RC – First HW Test

After a few more failed attempts to print the RC case with ABS I finally gave PLA a chance. Ordered some black 1.75 filament from amazon and a few days later I printed the case successfully from the first try. PLA is great, it’s easy to print, it smells like sugar when printing – as opposed to the chemical smell of ABS – and the quality is really good. However it doesn’t like to be sanded. At all! It’s like trying to sand rubber – or more accurately – sugar.

I decided to stop worrying about the finish so much and ordered some plastic primer and white matte paint. In the meantime I finished the RC PCB and made all the connections and did the first real test.

Here it is:

Features:

  • 3 axis gimbal for yaw, pitch and roll. It’s a very high quality one with bearings and hall sensors instead of pots
  • Motorized linear pot for the throttle. I went for motorized because when changing flight modes I want to have the throttle in the correct position to avoid stopping the motors
  • 0.96″ OLED screen for status info, calibration and other things
  • 8 ADC channels – 4 for the sticks, 3 for the individual LiPo cells and another one for the Gimbal Pitch pot
  • a 4×4 button matrix implemented with pigpio for all the buttons and switches
  • 2 rotary encoders for live editing of parameters like PIDS, menu navigation, etc
  • 2x 2.4 GHZ wifi diversity for the video feed
  • 5.8 GHZ wifi for the phone connection – to send the video feed through
  • 433 Mhz 30 dBm link for the RC data
  • 2.2Ah 3S LiPo battery for ~5h of continuous use, with charger/balancer port

The screen is connected through i2c1 at 1Mhz together with 2 ADC sensors (ADS1115).
I’m using this library to talk to the screen but noticed that a full display update takes ~20-30ms during which I cannot talk to the ADC sensors. To fix this, I changed the library and implemented partial screen updates. Now I can call screen->displayIncremental(1000) and the class will send incremental lines to the screen for 1000 microseconds (1 millisecond). The overall FPS is the same as with full updates but I get to do other things while the display is being updated. To avoid tearing I also added double buffering to the class and an explicit swap method.

The end result is a 40-45 screen updates per second but each update is split in 12-13 partial uploads with ADC readings in the middle. So I can sample the ADC at ~600Hz which is more than enough for a RC system.

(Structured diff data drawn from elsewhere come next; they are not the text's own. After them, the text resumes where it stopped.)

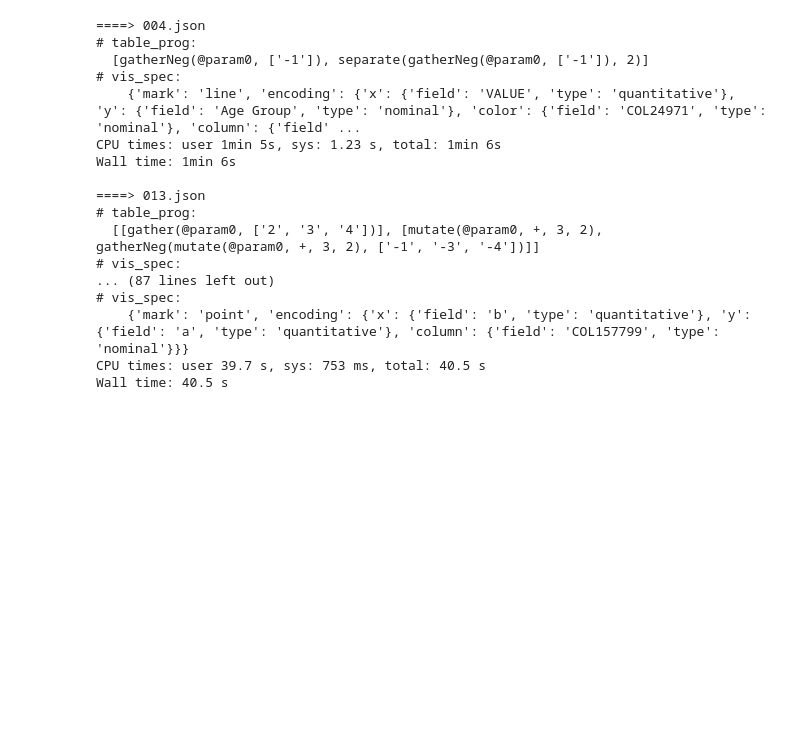
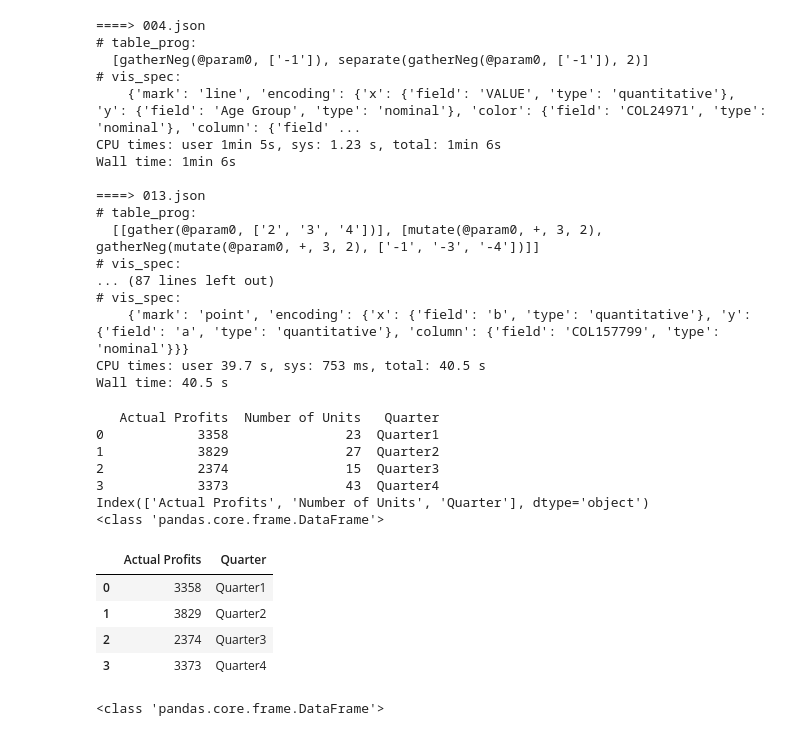
Before and after one commit to Mestway/falx, a Jupyter notebook: falx/evaluation.ipynb, the cells around one changed output. Cells and saved outputs as stored; diff of their text form; code cells hidden in the pictures; blank space fills up the shorter version.

```diff
--- a/falx/evaluation.ipynb
+++ b/falx/evaluation.ipynb
@@ -161,3 +161,31 @@ Wall time: 40.5 s
 #%time run_wrapper('050.json') # cannot solve
 #%time run_wrapper('057.json') # cannot solve
 #%time run_wrapper('059.json') # cannot solve
+# %%
+with open(os.path.join(DATA_DIR, "001.json"), "r") as f:
+    data = json.load(f)
+
+input_data = data["input_data"]
+df = pd.DataFrame(input_data)
+print(df)
+
+print(df.columns)
+df1 = df[["Actual Profits", "Quarter"]]
+print(type(df1))
+df2 = df[[df.columns[0], df.columns[2]]]
+display(df2)
+print(type(df2))
+# %% [output]
+   Actual Profits  Number of Units   Quarter
+0            3358               23  Quarter1
+1            3829               27  Quarter2
+2            2374               15  Quarter3
+3            3373               43  Quarter4
+Index(['Actual Profits', 'Number of Units', 'Quarter'], dtype='object')
+<class 'pandas.core.frame.DataFrame'>
+|  | Actual Profits | Quarter |
+| 0 | 3358 | Quarter1 |
+| 1 | 3829 | Quarter2 |
+| 2 | 2374 | Quarter3 |
+| 3 | 3373 | Quarter4 |
+<class 'pandas.core.frame.DataFrame'>
```
Also changed, not shown: parts of 1 cell of this notebook, 3 other files.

The RC has 13 buttons and 2 rotary encoders requiring a total of 17 GPIO. Since I didn’t have enough I ended up grouping the 13 buttons in a matrix of 4×4 following this tutorial. This allows me to reduce the number of GPIO to 12 (8 for the matrix and 4 for the rotary encoders). I implemented the matrix reading using PIGPIO and added some debounce code to avoid detecting ghost presses/releases. Seems to work great and it’s very fast.

 

Most of the HW is done and it’s a mess of wires. I’m working now on some videos of potting it together, making the connections and the calibration.

The next step is to work on the phone app to receive the video feed, although I think I will give the quad a test – line of sight.

I really want to fly soon.